clock menu more-arrow no yes

Filed under:

2018 NBA Draft Player Profile: Kevin Huerter

New, comments

The young guard is picking up a lot of steam heading into the draft

With the draft closing in on us pretty quickly, Maryland’s sophomore guard Kevin Huerter has been a hot name recently. He had a great season for a solid Maryland team, and decided it was time to make the jump to the NBA after receiving a promise from a team in the first round. While he’s known for his shooting, he’s also got great potential in other areas of his game that certainly makes him deserving of a first round pick.
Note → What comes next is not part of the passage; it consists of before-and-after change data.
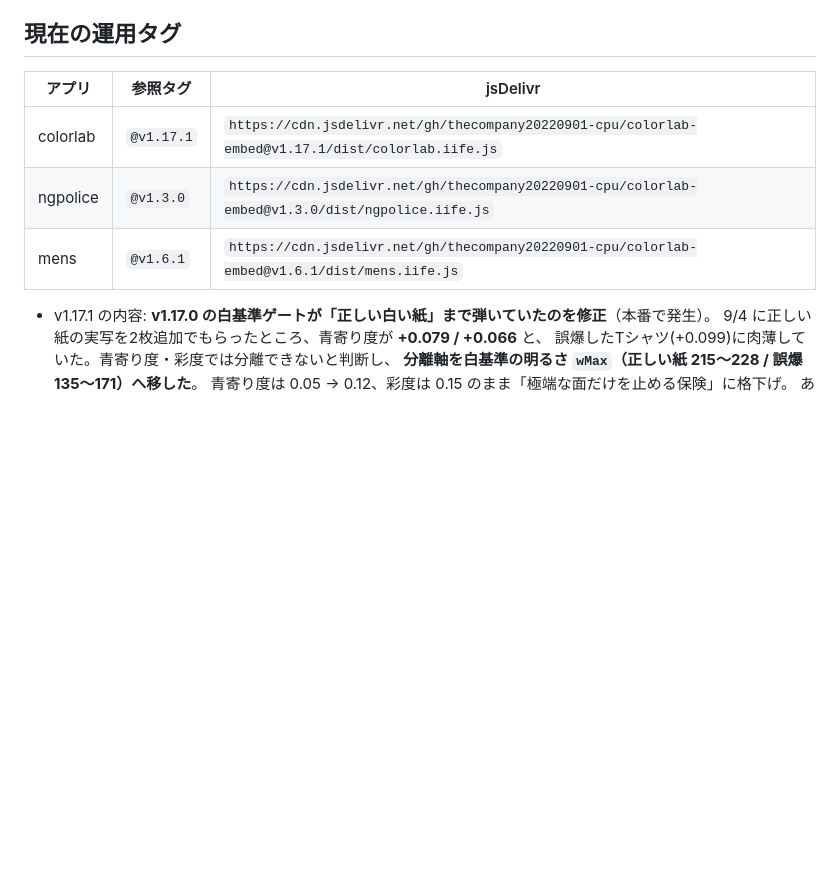
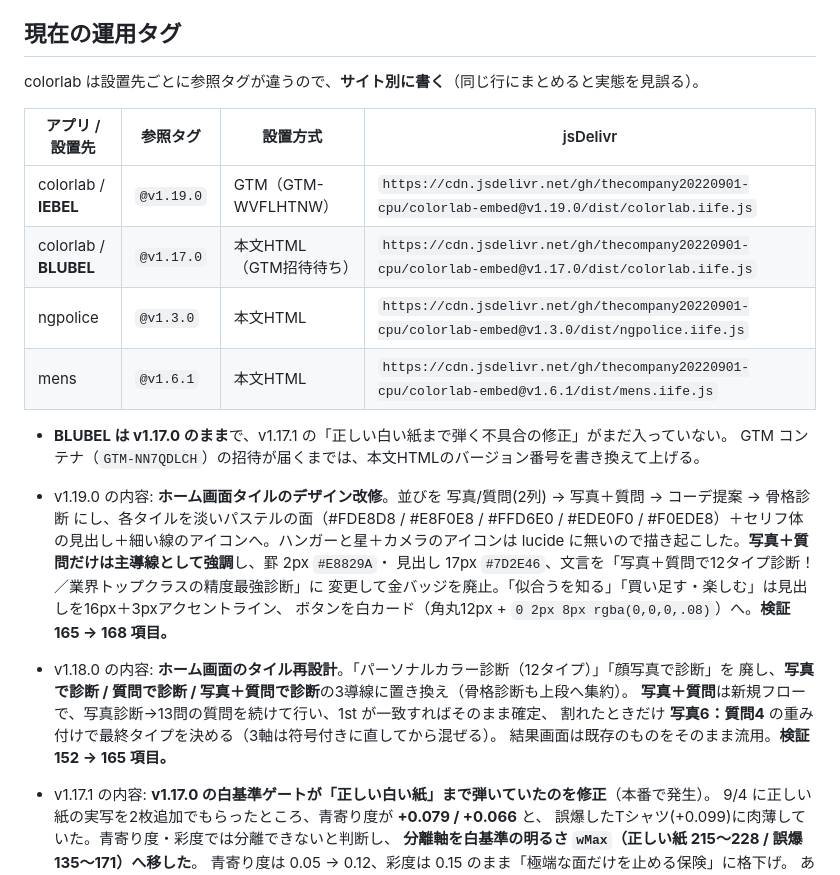
Before and after one commit to thecompany20220901-cpu/colorlab-embed, a Markdown page: README.md, the part around the change. Drawn GitHub-style; blank space fills up the shorter version.

Commit message:
docs: 運用タグ表を IEBEL v1.19.0 へ更新し、colorlab をサイト別の行に分ける
IEBEL は GTM を v1.19.0 へ差し替え済み（本番で実測確認）。BLUBEL は GTM 招待待ちで
本文HTML方式の v1.17.0 のままなので、1行にまとめると実態を見誤る。行を分けたうえで
v1.18.0 / v1.19.0 の内容も追記した。

Co-Authored-By: Claude Opus 5 (1M context) <noreply@anthropic.com>
Claude-Session: https://claude.ai/code/session_01KgRmRZeXfrH6pGrzzX7RaC

```diff
--- a/README.md
+++ b/README.md
@@ -381,11 +381,29 @@ MutationObserver + pushState フック）がそのまま働く。**SPA遷移で
 
 ## 現在の運用タグ
 
-| アプリ | 参照タグ | jsDelivr |
-|---|---|---|
-| colorlab | `@v1.17.1` | `https://cdn.jsdelivr.net/gh/thecompany20220901-cpu/colorlab-embed@v1.17.1/dist/colorlab.iife.js` |
-| ngpolice | `@v1.3.0` | `https://cdn.jsdelivr.net/gh/thecompany20220901-cpu/colorlab-embed@v1.3.0/dist/ngpolice.iife.js` |
-| mens | `@v1.6.1` | `https://cdn.jsdelivr.net/gh/thecompany20220901-cpu/colorlab-embed@v1.6.1/dist/mens.iife.js` |
+colorlab は設置先ごとに参照タグが違うので、**サイト別に書く**（同じ行にまとめると実態を見誤る）。
+
+| アプリ / 設置先 | 参照タグ | 設置方式 | jsDelivr |
+|---|---|---|---|
+| colorlab / **IEBEL** | `@v1.19.0` | GTM（GTM-WVFLHTNW） | `https://cdn.jsdelivr.net/gh/thecompany20220901-cpu/colorlab-embed@v1.19.0/dist/colorlab.iife.js` |
+| colorlab / **BLUBEL** | `@v1.17.0` | 本文HTML（GTM招待待ち） | `https://cdn.jsdelivr.net/gh/thecompany20220901-cpu/colorlab-embed@v1.17.0/dist/colorlab.iife.js` |
+| ngpolice | `@v1.3.0` | 本文HTML | `https://cdn.jsdelivr.net/gh/thecompany20220901-cpu/colorlab-embed@v1.3.0/dist/ngpolice.iife.js` |
+| mens | `@v1.6.1` | 本文HTML | `https://cdn.jsdelivr.net/gh/thecompany20220901-cpu/colorlab-embed@v1.6.1/dist/mens.iife.js` |
+
+- **BLUBEL は v1.17.0 のまま**で、v1.17.1 の「正しい白い紙まで弾く不具合の修正」がまだ入っていない。
+  GTM コンテナ（`GTM-NN7QDLCH`）の招待が届くまでは、本文HTMLのバージョン番号を書き換えて上げる。
+- v1.19.0 の内容: **ホーム画面タイルのデザイン改修**。並びを 写真/質問(2列) → 写真＋質問 →
+  コーデ提案 → 骨格診断 にし、各タイルを淡いパステルの面（#FDE8D8 / #E8F0E8 / #FFD6E0 /
+  #EDE0F0 / #F0EDE8）＋セリフ体の見出し＋細い線のアイコンへ。ハンガーと星＋カメラのアイコンは
+  lucide に無いので描き起こした。**写真＋質問だけは主導線として強調**し、罫 2px `#E8829A`・
+  見出し 17px `#7D2E46`、文言を「写真＋質問で12タイプ診断！／業界トップクラスの精度最強診断」に
+  変更して金バッジを廃止。「似合うを知る」「買い足す・楽しむ」は見出しを16px＋3pxアクセントライン、
+  ボタンを白カード（角丸12px + `0 2px 8px rgba(0,0,0,.08)`）へ。**検証 165 → 168 項目。**
+- v1.18.0 の内容: **ホーム画面のタイル再設計**。「パーソナルカラー診断（12タイプ）」「顔写真で診断」を
+  廃し、**写真で診断 / 質問で診断 / 写真＋質問で診断**の3導線に置き換え（骨格診断も上段へ集約）。
+  **写真＋質問**は新規フローで、写真診断→13問の質問を続けて行い、1st が一致すればそのまま確定、
+  割れたときだけ **写真6：質問4** の重み付けで最終タイプを決める（3軸は符号付きに直してから混ぜる）。
+  結果画面は既存のものをそのまま流用。**検証 152 → 165 項目。**
 
 - v1.17.1 の内容: **v1.17.0 の白基準ゲートが「正しい白い紙」まで弾いていたのを修正**（本番で発生）。
   9/4 に正しい紙の実写を2枚追加でもらったところ、青寄り度が **+0.079 / +0.066** と、
```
College Stats

  • Per Game: 34.4 minutes, 14.8 points, 5.0 rebounds, 3.4 assists, 0.6 steals, 0.7 blocks
  • Per 40: 17.1 points, 5.8 rebounds, 3.9 rebounds, 0.7 steals, 0.8 blocks
  • Advanced: Off Rtg 119.0, Def Rtg 102.9, PER 19.4, WS/48 0.165, AST% 20.3
  • Shooting: FG% .503, 3PT% .427, FT% .758, TS% .640, eFG% .616

NBA Combine Results

  • Age: 19
  • Height: 6’7.25”
  • Weight: 194 pounds
  • Wingspan: 6’7.5”
  • Max Vertical: 38 inches

Strengths

Huerter was a knockdown shooter in college and could do so in multiple ways, including off curls and pull-ups. His shooting form certainly reminds you of some of the game’s best shooters. According to TheStepien.com he also hit about 40% of his 3’s from NBA range, so there’s minimal concern about his shooting translating. He tested well athletically at the combine, with his lane agility time, shuttle run, and 34 quart spring all coming within the top 10 of the class. This size and speed allows him some advantages against smaller or slower players, and also helps him stay in front of his man on the defensive end.

He’s not just a shooter, but can dribble-drive and create his own shot as well. He’s an incredibly good finisher around the rim, making 73.3% of his shots from there. His ability to make shots from all over the floor made him a consistent offensive threat for Maryland. He possesses good vision while driving too. He’s clearly worked on the mechanics of his game, which can be seen from his balance while driving but also on his step-backs. Here’s a pretty decent highlight reel showing his offensive game.

Weaknesses

While 6’7” is good height for a wing, you’d like to see a little more length in an NBA body. He may struggle more getting self-created shots off against longer, more athletic wings. He wasn’t always the best decision maker, which can be seen in that video as well. He could be more decisive and careful with the ball, which should come with time in the league.

The lower free throw percentage is a little surprising and leaves something to be desired, as does his relatively low free throw rate. Unlike Dante Exum, Huerter does not have a quick first step. This makes it more difficult for him to get by his guys even at the college level, so that will only be more difficult in the NBA.

Utah Jazz Fit

Near-perfect. He’s a great shooter that understands how to play the pick and roll. He can create his own shot, but is also a willing and capable passer. His height and rebounding numbers also show he can help on the defensive glass. The Jazz could really use a knock down shooter off the bench and he would certainly be able to fill that role. A lot of Jazz fans would love to sign Klay Thompson next summer. One of Huerter’s better comparisons in regards to his ceiling could very well be Klay. He could use some coaching on the defensive end, and his lack of length doesn’t quite fit the mold of wings on the Jazz roster. With how good the Jazz defense is, however, I think it would worth the risk to see if a player that is good on the offensive end and just ok defensively wouldn’t hurt the Jazz defense overall.

Huerter is one of my favorite players in the draft around Utah’s 21st pick. The Jazz were actually rumored to be the team that gave Huerter the 1st round promise. Even if that’s not true, I think he’d fit in with this roster really well and I’m sure he’s on Dennis Lindsey’s short list. I’d be excited if the Jazz were able to get him.

Special thanks to basketball-reference.com, stats.nba.com, and thestepien.com